Entries taken from a collection:
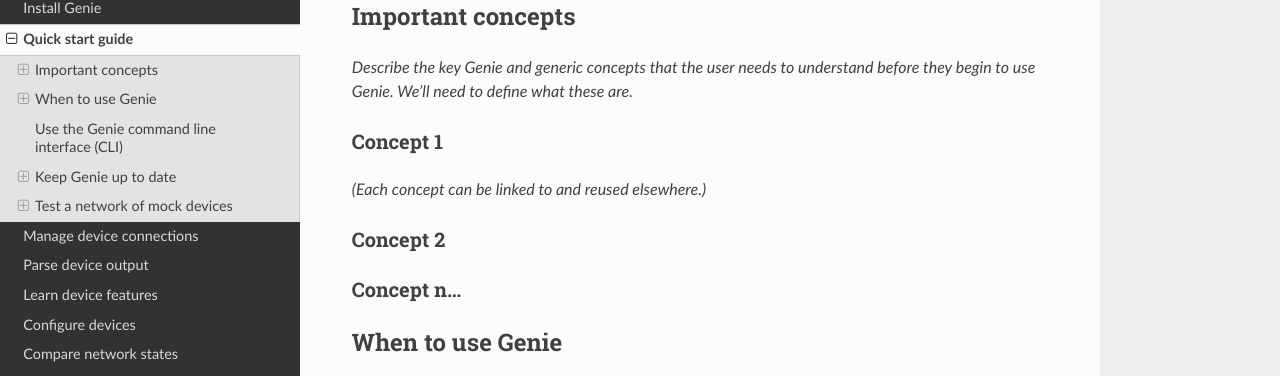
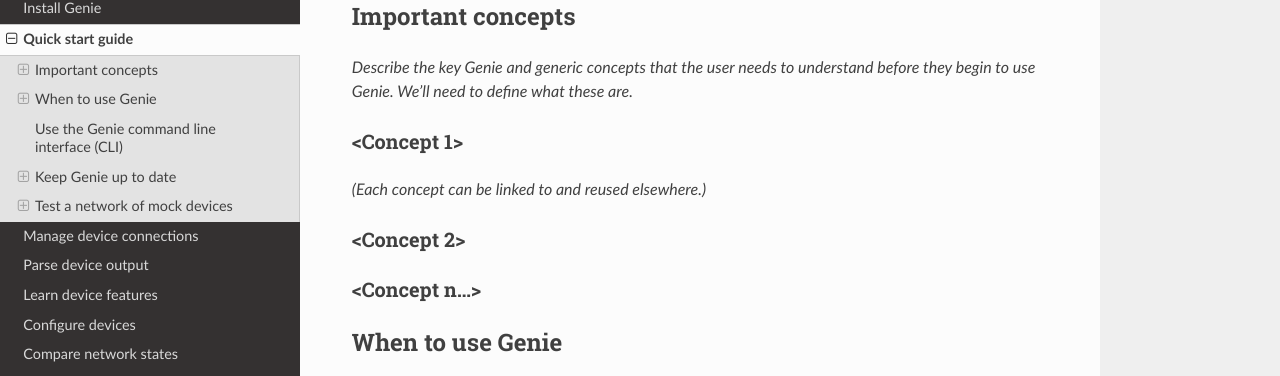
Before and after one commit to CiscoTestAutomation/getting-started, a Sphinx documentation site: the page built from source/quickstart/quickstartintro.rst, in a window 1280 px wide and 900 px high. Shown: the part 232-608 px from the top of the window. Built offline with Sphinx 7.4.7 and the Read the Docs theme 2.0.0, drawn with Linux system fonts in a browser that asks for light colours; pages that are not in the unit, such as notebooks, are missing from menus.

Commit message:
Made the concept headings obviously variables.

```diff
--- a/source/quickstart/quickstartintro.rst
+++ b/source/quickstart/quickstartintro.rst
@@ -6,15 +6,15 @@
 -------------------
 *Describe the key Genie and generic concepts that the user needs to understand before they begin to use Genie. We'll need to define what these are.*
 
-Concept 1
+<Concept 1>
 ^^^^^^^^^^^
 *(Each concept can be linked to and reused elsewhere.)*
 
-Concept 2
-^^^^^^^^^^
+<Concept 2>
+^^^^^^^^^^^
 
-Concept n...
-^^^^^^^^^^^^^
+<Concept n...>
+^^^^^^^^^^^^^^
 
 When to use Genie
 ------------------
```
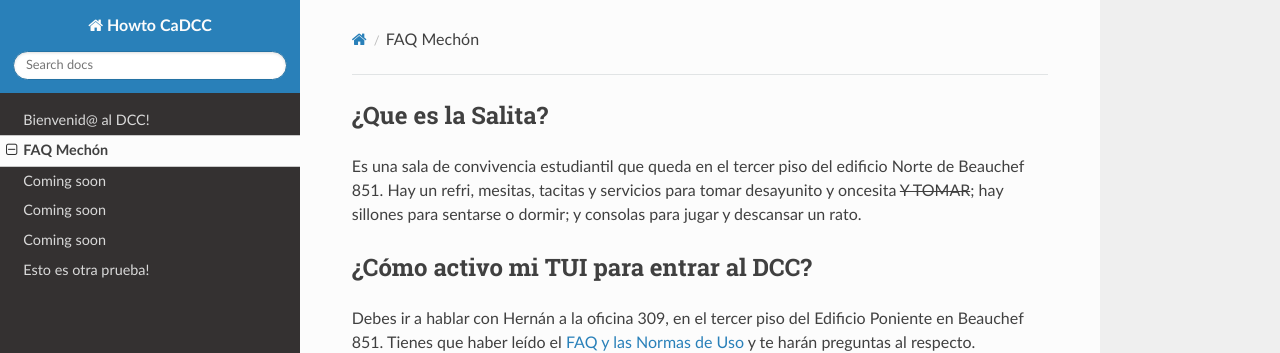
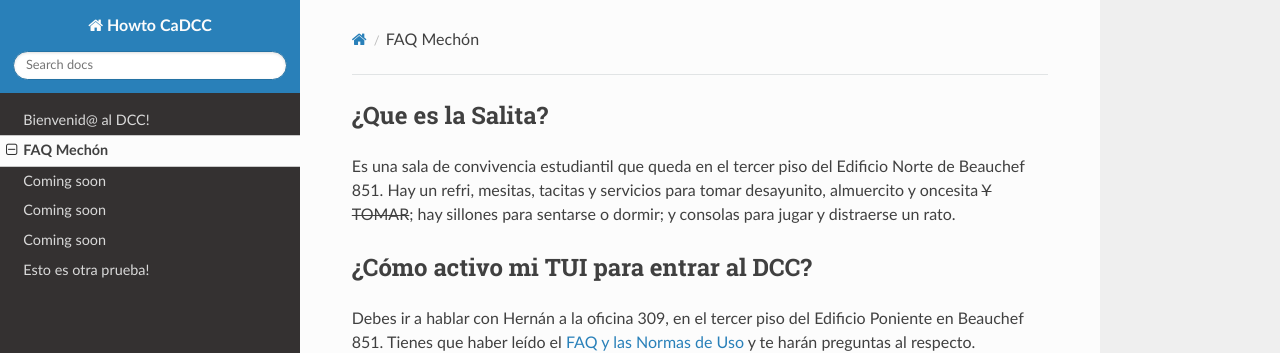
Before and after one commit to cadcc/howto, an MkDocs documentation site: the page built from docs/FAQ Mechón.md, in a window 1280 px wide and 900 px high. Shown: the top 353 px of the window. Built offline with MkDocs 1.6.1, drawn with Linux system fonts in a browser that asks for light colours; nearby versions of some CDN libraries.

Commit message:
Algunos problemas ortograficos corregidos

```diff
--- a/docs/FAQ Mechón.md
+++ b/docs/FAQ Mechón.md
@@ -1,6 +1,6 @@
 ## ¿Que es la Salita?
 
-Es una sala de convivencia estudiantil que queda en el tercer piso del edificio Norte de Beauchef 851. Hay un refri, mesitas, tacitas y servicios para tomar desayunito y oncesita <s>Y TOMAR</s>; hay sillones para sentarse o dormir; y consolas para jugar y descansar un rato.
+Es una sala de convivencia estudiantil que queda en el tercer piso del Edificio Norte de Beauchef 851. Hay un refri, mesitas, tacitas y servicios para tomar desayunito, almuercito y oncesita <s>Y TOMAR</s>; hay sillones para sentarse o dormir; y consolas para jugar y distraerse un rato.
 
 
 ## ¿Cómo activo mi TUI para entrar al DCC?
```
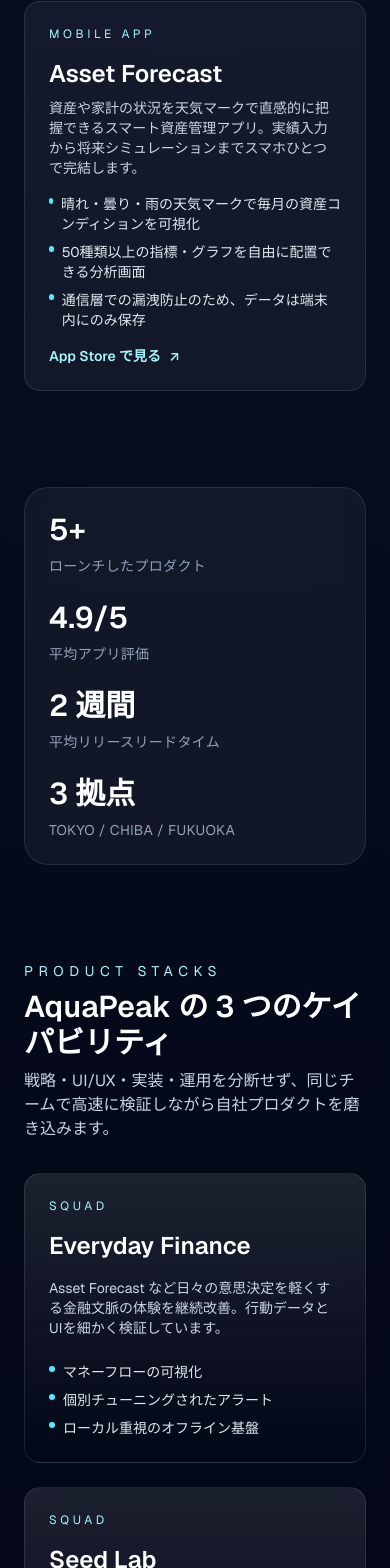
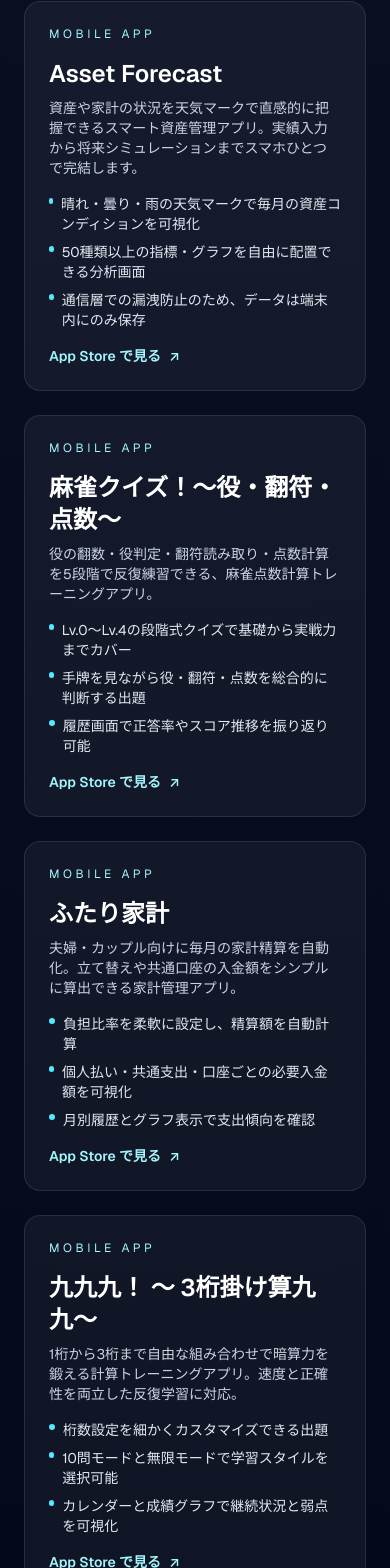
Before and after one commit to burisyake/aquapeak-website-renewal, a Next.js app: page / in a window 390 px wide. Shown: the part 2069-3637 px from the top of the page. Built offline with nearby package versions, Linux system fonts and the light colour scheme.

Commit message:
✨ feat: Add new mobile apps and update existing app links in page.tsx

```diff
--- a/src/app/page.tsx
+++ b/src/app/page.tsx
@@ -9,8 +9,8 @@
       "畑の状況は屋外でアプリから記録、栽培計画は自宅のPCから管理",
       "Webとモバイルアプリを同時リリース",
     ],
-    linkLabel: "SeedPocket を開く",
-    href: "https://seedpocket.net/",
+    linkLabel: "App Store で見る",
+    href: "https://apps.apple.com/us/app/seed-pocket/id6756086853",
   },
   {
     name: "Asset Forecast",
@@ -24,6 +24,45 @@
     ],
     linkLabel: "App Store で見る",
     href: "https://apps.apple.com/jp/app/asset-forecast/id6753914294",
+  },
+  {
+    name: "麻雀クイズ！〜役・翻符・点数〜",
+    type: "Mobile App",
+    description:
+      "役の翻数・役判定・翻符読み取り・点数計算を5段階で反復練習できる、麻雀点数計算トレーニングアプリ。",
+    highlights: [
+      "Lv.0〜Lv.4の段階式クイズで基礎から実戦力までカバー",
+      "手牌を見ながら役・翻符・点数を総合的に判断する出題",
+      "履歴画面で正答率やスコア推移を振り返り可能",
+    ],
+    linkLabel: "App Store で見る",
+    href: "https://apps.apple.com/us/app/%E9%BA%BB%E9%9B%80%E3%82%AF%E3%82%A4%E3%82%BA-%E5%BD%B9-%E7%BF%BB%E7%AC%A6-%E7%82%B9%E6%95%B0/id6759558674",
+  },
+  {
+    name: "ふたり家計",
+    type: "Mobile App",
+    description:
+      "夫婦・カップル向けに毎月の家計精算を自動化。立て替えや共通口座の入金額をシンプルに算出できる家計管理アプリ。",
+    highlights: [
+      "負担比率を柔軟に設定し、精算額を自動計算",
+      "個人払い・共通支出・口座ごとの必要入金額を可視化",
+      "月別履歴とグラフ表示で支出傾向を確認",
+    ],
+    linkLabel: "App Store で見る",
+    href: "https://apps.apple.com/us/app/%E3%81%B5%E3%81%9F%E3%82%8A%E5%AE%B6%E8%A8%88/id6760020562",
+  },
+  {
+    name: "九九九！ 〜 3桁掛け算九九〜",
+    type: "Mobile App",
+    description:
+      "1桁から3桁まで自由な組み合わせで暗算力を鍛える計算トレーニングアプリ。速度と正確性を両立した反復学習に対応。",
+    highlights: [
+      "桁数設定を細かくカスタマイズできる出題",
+      "10問モードと無限モードで学習スタイルを選択可能",
+      "カレンダーと成績グラフで継続状況と弱点を可視化",
+    ],
+    linkLabel: "App Store で見る",
+    href: "https://apps.apple.com/us/app/%E4%B9%9D%E4%B9%9D%E4%B9%9D-3%E6%A1%81%E6%8E%9B%E3%81%91%E7%AE%97%E4%B9%9D%E4%B9%9D/id6759827804",
   },
 ];
 
```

Instructions for the task: Pull from the data each line where the string "name" turns up.

Final answer:
     name: "Asset Forecast",
+    name: "麻雀クイズ！〜役・翻符・点数〜",
+    name: "ふたり家計",
+    name: "九九九！ 〜 3桁掛け算九九〜",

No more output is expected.